Last time I went to the Met I called up Denise to see if I could see her place of employ. After entering through the basement and going through many secret hallways lined with dusty books and thousands of cryptically labeled artifacts (well, not really, but play along) we went to the paper conservancy lab.

Here is Denise hard at work doing what she does.


This piece had been eaten away by critters and needed some mending.


This is a book about the Amistad rebellion from 1840 that needed some touching up.


The big hose is called an elephant trunk. It provides light and sucks up vapors and smells if you are using chemicals with your paper repair.


Caution: Art Below!
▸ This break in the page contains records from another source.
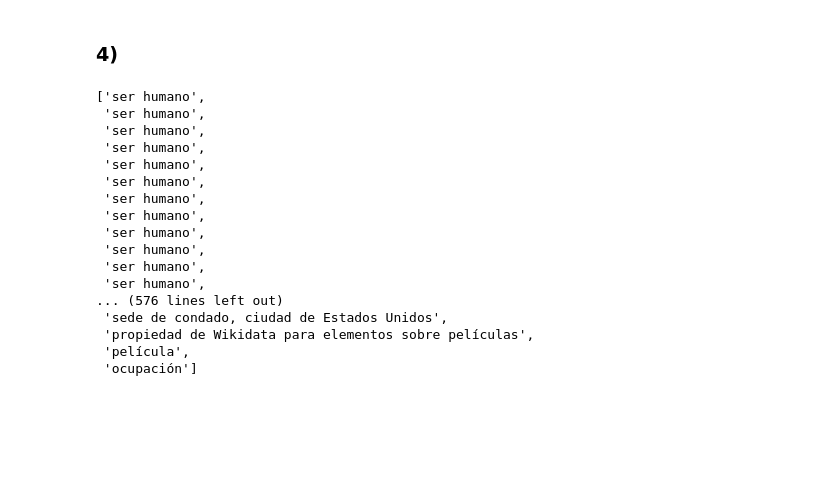
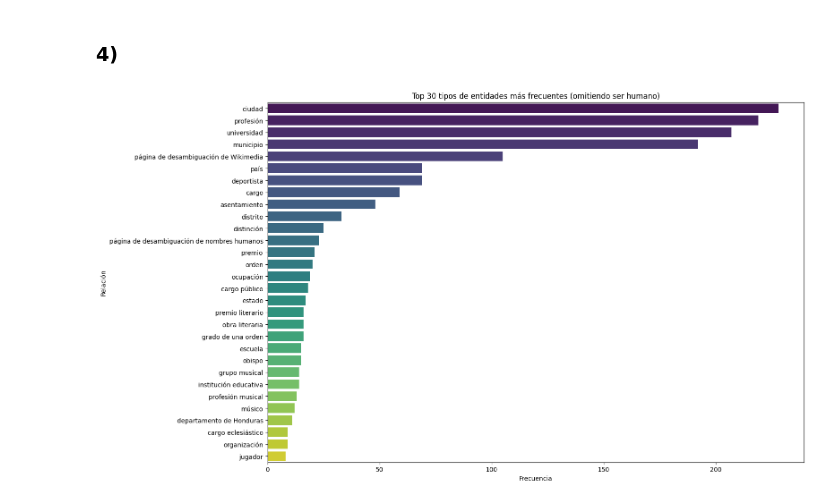
Before and after one commit to JuanHernandez-uc/Proyecto-IA-Gen, a Jupyter notebook: Analisis de datos/analisis_exploratorio.ipynb, the cells around one changed output. Saved outputs shown, nothing was run; the diff lists cells and outputs as text; code cells hidden in the pictures; blank space fills up the shorter version.

Commit message:
análisis de tipo de entidades

```diff
--- a/Analisis de datos/analisis_exploratorio.ipynb
+++ b/Analisis de datos/analisis_exploratorio.ipynb
@@ -98,7 +98,8 @@ relations_per_entity_hist_all()
 # %% [markdown]
 ### 4)
 # %%
-folder_entity_types = data_dir + "/" + "entity_types"
+folder_entity_types = os.path.join(data_dir, "entity_types_clean")
 files_entity_types = os.listdir(folder_entity_types)
 roots_entitity_type = [folder_entity_types + "/" + file for file in files_entity_types if file_name.endswith('.csv')]
-entity_types_dfs = {files_entity_types[i].split(".")[0]: pd.read_csv(roots_entitity_type[i], sep="\t") for i in range(len(roots_entitity_type))}
+entity_types_dfs = {files_entity_types[i].split(".")[0]: pd.read_csv(roots_entitity_type[i]) for i in range(len(roots_entitity_type))}
+big_entity_types_df = pd.concat(entity_types_dfs.values(), ignore_index=True)
@@ -108,20 +106,37 @@ instancia_list = list(usa.instancia_de)
-# %%
-instancia_list
-# %% [output]
-['ser humano',
- 'ser humano',
- 'ser humano',
- 'ser humano',
- 'ser humano',
- 'ser humano',
- 'ser humano',
- 'ser humano',
- 'ser humano',
- 'ser humano',
- 'ser humano',
- 'ser humano',
-... (576 lines left out)
- 'sede de condado, ciudad de Estados Unidos',
- 'propiedad de Wikidata para elementos sobre películas',
- 'película',
- 'ocupación']
+# %%
+filtered_entity_types_df = big_entity_types_df.loc[big_entity_types_df['tipo_entidad'].notnull()].copy()
+
+filtered_entity_types_df.loc[:, 'tipo_entidad'] = filtered_entity_types_df['tipo_entidad'].apply(
+    lambda x: 'municipio' if str(x).lower().startswith('municipio de') else x
+)
+filtered_entity_types_df.loc[:, 'tipo_entidad'] = filtered_entity_types_df['tipo_entidad'].apply(
+    lambda x: 'distrito' if str(x).lower().startswith('distrito de') else x
+)
+filtered_entity_types_df.loc[:, 'tipo_entidad'] = filtered_entity_types_df['tipo_entidad'].apply(
+    lambda x: 'estado' if str(x).lower().startswith('estado de') else x
+)
+
+filtered_entity_types_df.loc[:, 'tipo_entidad'] = filtered_entity_types_df['tipo_entidad'].apply(
+    lambda x: 'ser humano' if str(x).lower().startswith('página de desambiguación de nombres humanos') else x
+)
+# %%
+relation_counts = filtered_entity_types_df['tipo_entidad'].value_counts().reset_index()
+relation_counts = relation_counts[relation_counts['tipo_entidad'] != "ser humano"]
+
+top_n = 30
+plt.figure(figsize=(16, 9))
+sns.barplot(
+    data=relation_counts.head(top_n),
+    y='tipo_entidad',
+    x='count',
+    hue='tipo_entidad',
+    palette='viridis',
+    legend=False
+)
+plt.xlabel('Frecuencia')
+plt.ylabel('Relación')
+plt.title(f'Top {top_n} tipos de entidades más frecuentes (omitiendo ser humano)')
+plt.tight_layout()
+plt.show()
+# %% [output]
+[figure, added]
```
Also changed, not shown: parts of 2 cells of this notebook.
With all of today’s technology, sometimes ya just have to stick your piece under a heavy rock and wait.


This microscope is looking at a page from a many-centuries-old Islamic manuscript. The detail of this work is staggering, there are artistic touches the naked eye will never see at first glance. When this piece will be put up, magnifying glasses will be available to museum-goers.


More hardware.


Denise stands before one of the pieces she restored as part of the Pearls of the Parrot of India: The Emperor Akbar’s Illustrated “Khamsa,” 1597–98 exhibit. Try and check it out — alas, it closes soon!